> [Web page revision data]:
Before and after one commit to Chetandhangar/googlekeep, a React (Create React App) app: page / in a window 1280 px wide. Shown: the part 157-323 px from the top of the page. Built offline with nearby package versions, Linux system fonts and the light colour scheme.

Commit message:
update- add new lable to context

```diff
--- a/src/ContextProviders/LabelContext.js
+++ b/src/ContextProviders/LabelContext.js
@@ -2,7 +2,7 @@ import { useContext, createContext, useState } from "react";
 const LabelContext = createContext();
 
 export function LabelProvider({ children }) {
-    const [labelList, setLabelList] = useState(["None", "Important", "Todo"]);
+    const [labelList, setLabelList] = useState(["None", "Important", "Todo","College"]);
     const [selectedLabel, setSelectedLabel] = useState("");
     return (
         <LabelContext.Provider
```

> [Task requirements]:
Every line in the data above that includes the word "useState" should be copied.

> [Response box]:
@@ -2,7 +2,7 @@ import { useContext, createContext, useState } from "react";
-    const [labelList, setLabelList] = useState(["None", "Important", "Todo"]);
+    const [labelList, setLabelList] = useState(["None", "Important", "Todo","College"]);
     const [selectedLabel, setSelectedLabel] = useState("");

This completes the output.